▶ [Aim of the exercise]:
As the answer, give a copy of each line below that includes the word "index".

▶ [Data supplied]:
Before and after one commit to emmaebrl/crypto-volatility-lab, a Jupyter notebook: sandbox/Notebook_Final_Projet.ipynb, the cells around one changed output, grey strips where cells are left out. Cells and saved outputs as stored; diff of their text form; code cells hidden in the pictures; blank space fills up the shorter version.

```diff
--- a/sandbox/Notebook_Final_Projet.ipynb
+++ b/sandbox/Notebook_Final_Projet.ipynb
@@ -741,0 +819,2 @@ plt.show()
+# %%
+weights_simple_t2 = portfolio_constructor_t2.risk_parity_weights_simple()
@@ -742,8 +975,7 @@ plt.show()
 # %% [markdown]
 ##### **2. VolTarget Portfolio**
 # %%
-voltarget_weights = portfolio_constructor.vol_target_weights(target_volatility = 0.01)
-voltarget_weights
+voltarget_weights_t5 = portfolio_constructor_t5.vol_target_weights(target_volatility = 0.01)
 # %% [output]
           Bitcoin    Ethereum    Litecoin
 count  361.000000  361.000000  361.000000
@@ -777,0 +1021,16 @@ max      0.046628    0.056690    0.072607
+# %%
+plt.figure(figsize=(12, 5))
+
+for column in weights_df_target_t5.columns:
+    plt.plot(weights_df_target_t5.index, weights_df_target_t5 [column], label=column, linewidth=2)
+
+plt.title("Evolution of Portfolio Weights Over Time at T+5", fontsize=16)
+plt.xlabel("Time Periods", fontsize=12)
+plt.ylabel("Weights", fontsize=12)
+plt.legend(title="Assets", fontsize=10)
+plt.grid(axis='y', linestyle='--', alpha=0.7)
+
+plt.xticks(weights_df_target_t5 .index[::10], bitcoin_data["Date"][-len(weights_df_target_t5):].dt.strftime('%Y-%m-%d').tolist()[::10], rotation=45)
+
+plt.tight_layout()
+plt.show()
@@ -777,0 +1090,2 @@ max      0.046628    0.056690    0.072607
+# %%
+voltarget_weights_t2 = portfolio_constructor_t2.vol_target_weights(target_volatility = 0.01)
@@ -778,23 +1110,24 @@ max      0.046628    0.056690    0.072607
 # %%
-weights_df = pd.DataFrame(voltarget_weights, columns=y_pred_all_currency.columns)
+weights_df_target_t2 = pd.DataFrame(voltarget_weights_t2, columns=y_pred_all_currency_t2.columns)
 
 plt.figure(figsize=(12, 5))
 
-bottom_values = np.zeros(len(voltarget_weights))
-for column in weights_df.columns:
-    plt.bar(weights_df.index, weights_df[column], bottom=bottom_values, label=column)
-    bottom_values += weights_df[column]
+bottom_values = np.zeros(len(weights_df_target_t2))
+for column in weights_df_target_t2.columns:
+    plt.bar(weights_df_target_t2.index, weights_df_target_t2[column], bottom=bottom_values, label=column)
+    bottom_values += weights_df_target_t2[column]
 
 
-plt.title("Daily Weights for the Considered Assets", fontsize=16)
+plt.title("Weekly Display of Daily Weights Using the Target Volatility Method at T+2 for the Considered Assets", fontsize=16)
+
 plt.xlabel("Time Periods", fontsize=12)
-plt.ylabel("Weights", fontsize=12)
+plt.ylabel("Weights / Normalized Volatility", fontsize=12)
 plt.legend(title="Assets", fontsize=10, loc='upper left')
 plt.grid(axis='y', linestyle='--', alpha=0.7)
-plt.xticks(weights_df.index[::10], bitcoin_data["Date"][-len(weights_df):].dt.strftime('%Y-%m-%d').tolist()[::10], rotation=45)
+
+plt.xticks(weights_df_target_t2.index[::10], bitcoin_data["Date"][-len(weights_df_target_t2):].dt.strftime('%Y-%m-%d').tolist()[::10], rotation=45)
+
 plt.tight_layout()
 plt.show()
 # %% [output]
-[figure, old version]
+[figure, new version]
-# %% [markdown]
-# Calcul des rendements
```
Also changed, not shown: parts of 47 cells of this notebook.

▶ [Result]:
+    plt.plot(weights_df_target_t5.index, weights_df_target_t5 [column], label=column, linewidth=2)
+plt.xticks(weights_df_target_t5 .index[::10], bitcoin_data["Date"][-len(weights_df_target_t5):].dt.strftime('%Y-%m-%d').tolist()[::10], rotation=45)
-    plt.bar(weights_df.index, weights_df[column], bottom=bottom_values, label=column)
+    plt.bar(weights_df_target_t2.index, weights_df_target_t2[column], bottom=bottom_values, label=column)
-plt.xticks(weights_df.index[::10], bitcoin_data["Date"][-len(weights_df):].dt.strftime('%Y-%m-%d').tolist()[::10], rotation=45)
+plt.xticks(weights_df_target_t2.index[::10], bitcoin_data["Date"][-len(weights_df_target_t2):].dt.strftime('%Y-%m-%d').tolist()[::10], rotation=45)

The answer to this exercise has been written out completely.